Plastics in the sea

Hundreds of thousands of sea turtles, whales, and other marine mammals, and more than 1 million seabirds die each year from ocean pollution and ingestion or entanglement in marine debris. Marine debris is manmade waste that is directly or indirectly disposed of in oceans, rivers, and other waterways.

Most trash reaches the seas via rivers, and 80% originates from landfills and other urban sources. This waste, which is also consumed by fish and can entangle sharks and damage coral reefs, tends to accumulate in gyres (areas of slow spiraling water and low winds) and along coastlines.

There are 5 major ocean gyres worldwide.
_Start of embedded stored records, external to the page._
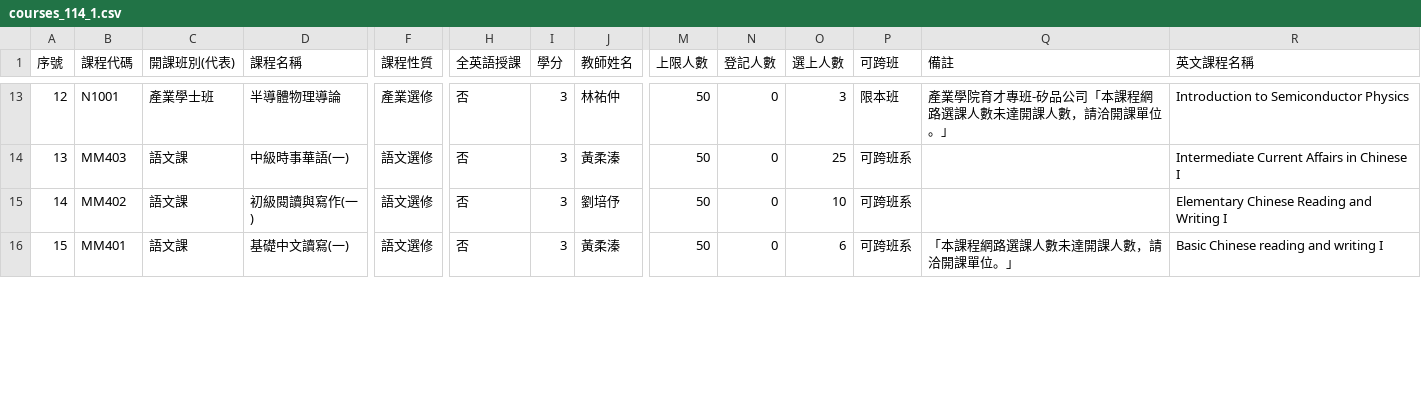
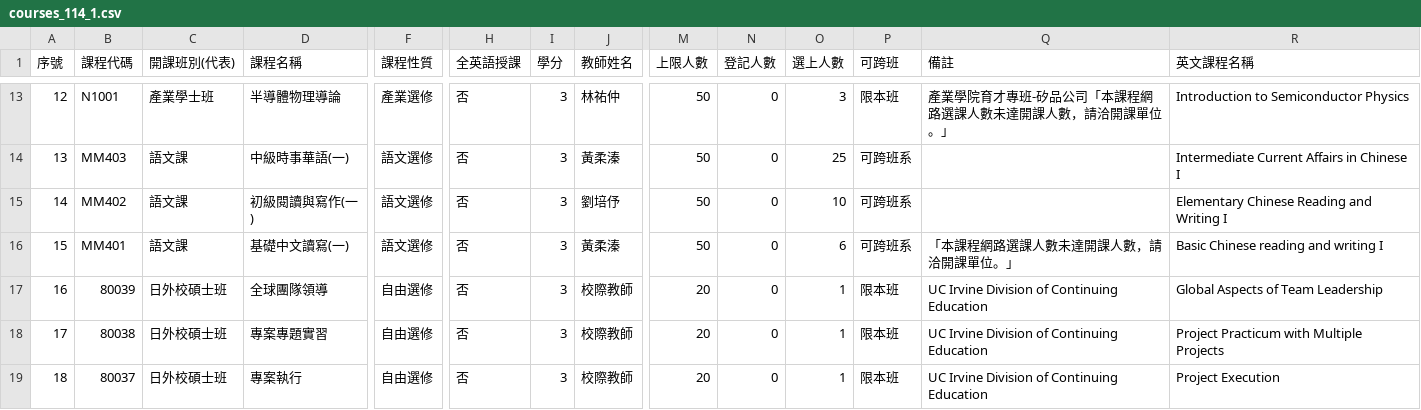
Before and after one commit to p66rkxwf/Course-Compass, a CSV file: data/raw/courses_114_1.csv, drawn as a sheet; only a part is shown, gaps mark what is left out; rows hold the shown columns only; the diff covers the shown part only; the diff names each change by its address in the sheet, - before the commit and + after, or states it on an @@ line.

```diff
--- a/data/raw/courses_114_1.csv
+++ b/data/raw/courses_114_1.csv
+row 17: 16 | 80039 | 日外校碩士班 | 全球團隊領導 | 自由選修 | 否 | 3 | 校際教師 | 20 | 0 | 1 | 限本班 | UC Irvine Division of Continuing Education | Global Aspects of Team Leadership
+row 18: 17 | 80038 | 日外校碩士班 | 專案專題實習 | 自由選修 | 否 | 3 | 校際教師 | 20 | 0 | 1 | 限本班 | UC Irvine Division of Continuing Education | Project Practicum with Multiple Projects
+row 19: 18 | 80037 | 日外校碩士班 | 專案執行 | 自由選修 | 否 | 3 | 校際教師 | 20 | 0 | 1 | 限本班 | UC Irvine Division of Continuing Education | Project Execution
```
Also changed, not shown: 2 added rows, 5 edited cells and row numbers in column A elsewhere in this file, data/raw/courses_113_2.csv, data/raw/courses_114_2.csv, 1 other file.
In the Pacific Ocean, the North Pacific Gyre is home to the “Great Pacific Garbage Patch”, a large area that is approximately the size of Texas with debris extending 20 feet (6 meters) down into the water column. It’s estimated that this “plastic island” contains 3.5 million tons of trash and could double in size in the next 5 years.

Researchers have also estimated that for every 2.2 pounds (1 kilogram) of plankton in this area, there is 13.2 pounds (6 kilograms) of plastic. Common marine debris items includes things like cigarette butts, cans, plastic bags and bottles, styrofoam, balloons, lighters, and toothbrushes. Discarded or lost fishing gear such as lines, nets and buoys are especially dangerous to sea life.

Item
Time to degrade
phot of jar with marine debris
Paper towel 2-4 weeks
Newspaper 6 weeks
Cardboard box 2 months
Waxed milk carton 3 months
Apple core 2 months
Cotton gloves 1-5 months
Wool gloves 1 year
Plywood 1-3 years
Painted wooden sticks 13 years
Photo-degradable beverage holder 6 months
Plastic beverage holder 400 years
Plastic bags 10-20 years
Plastic bottle 100 years
Glass bottle and jars undetermined
Disposable diapers 50-100 years
Tin can 50 years
Aluminium can 200 years
Monofilament fishing line 600 years

(Mote Marine Laboratory, 1993)